An open letter to upperclassmen: lay off the freshmen


A group of freshmen (from left, Jocelyn Ripley, Shaamin Khwaja, Terah Nguyen, Fatima Youssri, and Cece Walker) sit at a lunch table. While there is a social hierarchy at Mason, it isn’t an excuse to be mean to the freshmen.

Sam Mostow, Advertising & Social Media Editor

I remember walking into the Spirit Week pep rally during the second week of my freshman year. I was optimistic, excited for my first pep rally and my first real chance to make a mark on my new school. My enthusiasm quickly turned into dread as the jeering grew louder. 

“Freshmen suck!”

“Go home, freshmen!”

It’s hard enough walking into a new school, trying to figure out where your Block 2 class is and what exactly Mustang Block is, let alone having to figure out where your World Civ classroom is when someone directs you into the F hallway.

The whole point of student bonding events, such as football games or pep rallies, is to come together as a whole school, not to chant “move back freshmen!” in the student section. 

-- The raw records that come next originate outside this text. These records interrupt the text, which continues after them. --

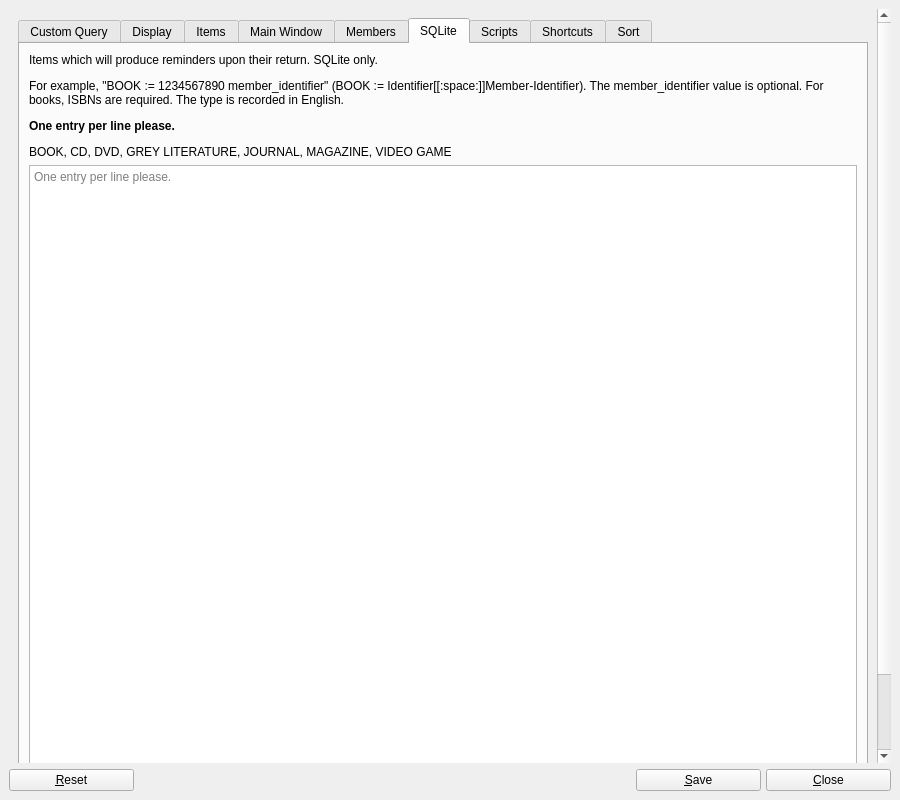
The window that UI/biblioteq_otheroptions.ui (textbrowser/biblioteq) describes before a commit, drawn with Qt 5.
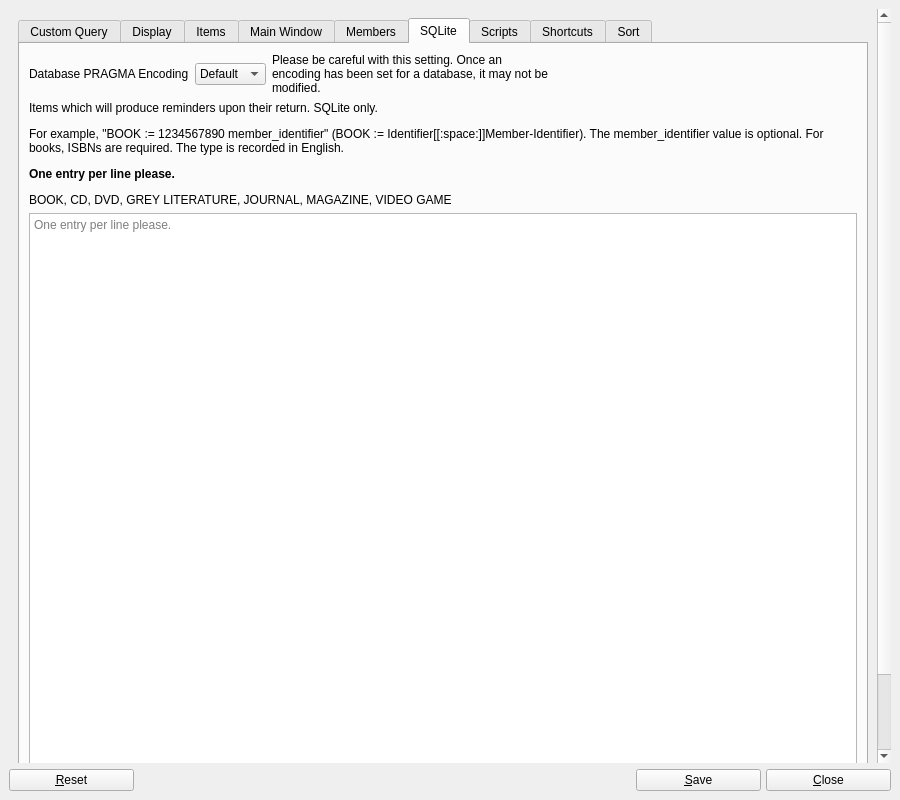
The same window after the commit. The open tabs and pages were chosen to show the change. Icons and pictures are not drawn. Custom widgets are drawn as their Qt base class.

Patch:
```diff
--- a/UI/biblioteq_otheroptions.ui
+++ b/UI/biblioteq_otheroptions.ui
@@ -32,8 +32,8 @@
         <rect>
          <x>0</x>
          <y>0</y>
-         <width>882</width>
-         <height>747</height>
+         <width>888</width>
+         <height>742</height>
         </rect>
        </property>
        <layout class="QVBoxLayout" name="verticalLayout_2">
@@ -853,6 +853,62 @@
             <string>SQLite</string>
            </attribute>
            <layout class="QVBoxLayout" name="verticalLayout_16">
+            <item>
+             <layout class="QHBoxLayout" name="horizontalLayout_13">
+              <item>
+               <widget class="QLabel" name="label_23">
+                <property name="text">
+                 <string>Database PRAGMA Encoding</string>
+                </property>
+               </widget>
+              </item>
+              <item>
+               <widget class="QComboBox" name="sqlite_database_encoding">
+                <property name="toolTip">
+                 <string>Strings are always in English.</string>
+                </property>
+                <item>
+                 <property name="text">
+                  <string notr="true">Default</string>
+                 </property>
+                </item>
+                <item>
+                 <property name="text">
+                  <string notr="true">UTF-8</string>
+                 </property>
+                </item>
+                <item>
+                 <property name="text">
+                  <string notr="true">UTF-16</string>
+                 </property>
+                </item>
+               </widget>
+              </item>
+              <item>
+               <widget class="QLabel" name="label_24">
+                <property name="text">
+                 <string>Please be careful with this setting. Once an encoding has been set for a database, it may not be modified.</string>
+                </property>
+                <property name="wordWrap">
+                 <bool>true</bool>
+                </property>
+               </widget>
+              </item>
+              <item>
+               <spacer name="horizontalSpacer_13">
+                <property name="orientation">
+                 <enum>Qt::Horizontal</enum>
+                </property>
+                <property name="sizeHint" stdset="0">
+                 <size>
+                  <width>40</width>
+                  <height>20</height>
+                 </size>
+                </property>
+               </spacer>
+              </item>
+             </layout>
+            </item>
             <item>
              <widget class="QLabel" name="label_17">
               <property name="text">
```
Left out of the diff: 1 changed line with no effect on the pictures.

This doesn’t let freshmen off the hook. There is a social hierarchy in this school that needs to be respected. I’m not in favor of classism, but don’t give the upperclassmen ammunition by slapping someone in the lunch line or by bringing a whistle on the bus (you know who you are).

Every time I bring up this argument, I get shouted down by a junior or senior who says that the upperclassmen were mean to them while they were freshmen, so it is only fair that they get to be mean to this year’s freshmen. But would it be so bad to graduate as nicer people, improving Mason as a whole?

When you think about it, the freshmen are the most vulnerable people in the building. Nobody knows where to go or what to do next. Everybody remembers how terrified they were to start high school. Instead of scaring away freshmen and hurling insults at them, let’s welcome them with open arms and improve Mason as a byproduct.